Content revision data
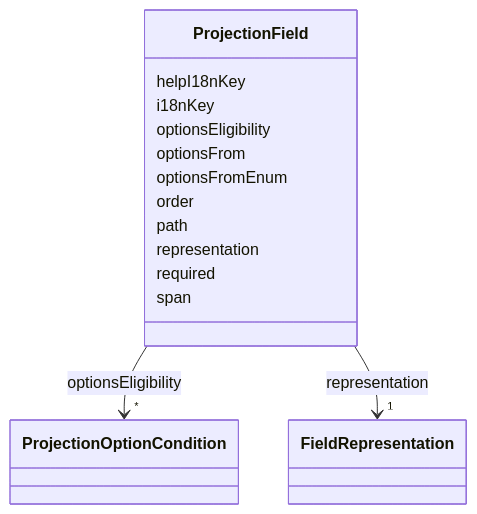
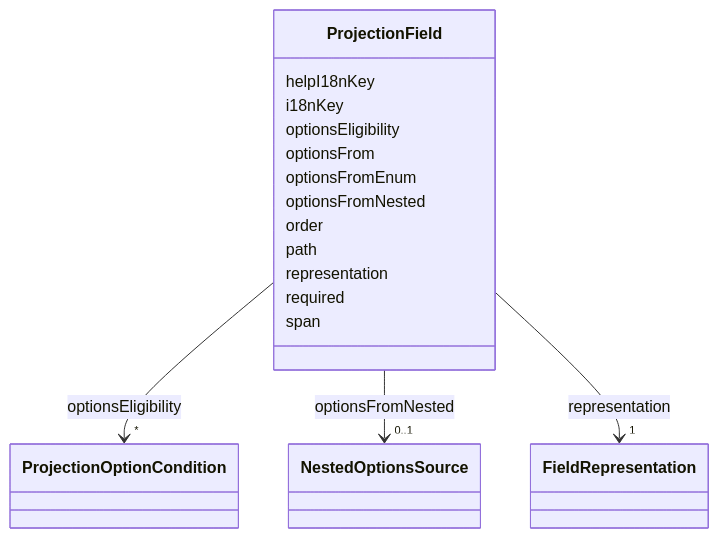
Before and after one commit to open4good/jumo-core: the diagram in metamodel/generated/docs/ProjectionField.md, drawn with Mermaid. The commit also changed other lines of this file and 41 other files, not shown here.

````diff
--- a/metamodel/generated/docs/ProjectionField.md
+++ b/metamodel/generated/docs/ProjectionField.md
@@ -18,44 +18,55 @@
 ```mermaid
  classDiagram
     class ProjectionField
     click ProjectionField href "../ProjectionField/"
       ProjectionField : helpI18nKey
 
       ProjectionField : i18nKey
 
       ProjectionField : optionsEligibility
 
 
 
 
 
         ProjectionField --> "*" ProjectionOptionCondition : optionsEligibility
         click ProjectionOptionCondition href "../ProjectionOptionCondition/"
 
 
 
       ProjectionField : optionsFrom
 
       ProjectionField : optionsFromEnum
 
+      ProjectionField : optionsFromNested
+
+
+
+
+
+        ProjectionField --> "0..1" NestedOptionsSource : optionsFromNested
+        click NestedOptionsSource href "../NestedOptionsSource/"
+
+
+
       ProjectionField : order
 
       ProjectionField : path
 
       ProjectionField : representation
 
 
 
 
 
         ProjectionField --> "1" FieldRepresentation : representation
         click FieldRepresentation href "../FieldRepresentation/"
 
 
 
       ProjectionField : required
 
       ProjectionField : span
 
 
 ```
````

YOUR GOAL: Only lines that contain the string "click" count; pick each one out of the records and copy it.

RESPONSE TO THE TASK:
     click ProjectionField href "../ProjectionField/"
         click ProjectionOptionCondition href "../ProjectionOptionCondition/"
+        click NestedOptionsSource href "../NestedOptionsSource/"
         click FieldRepresentation href "../FieldRepresentation/"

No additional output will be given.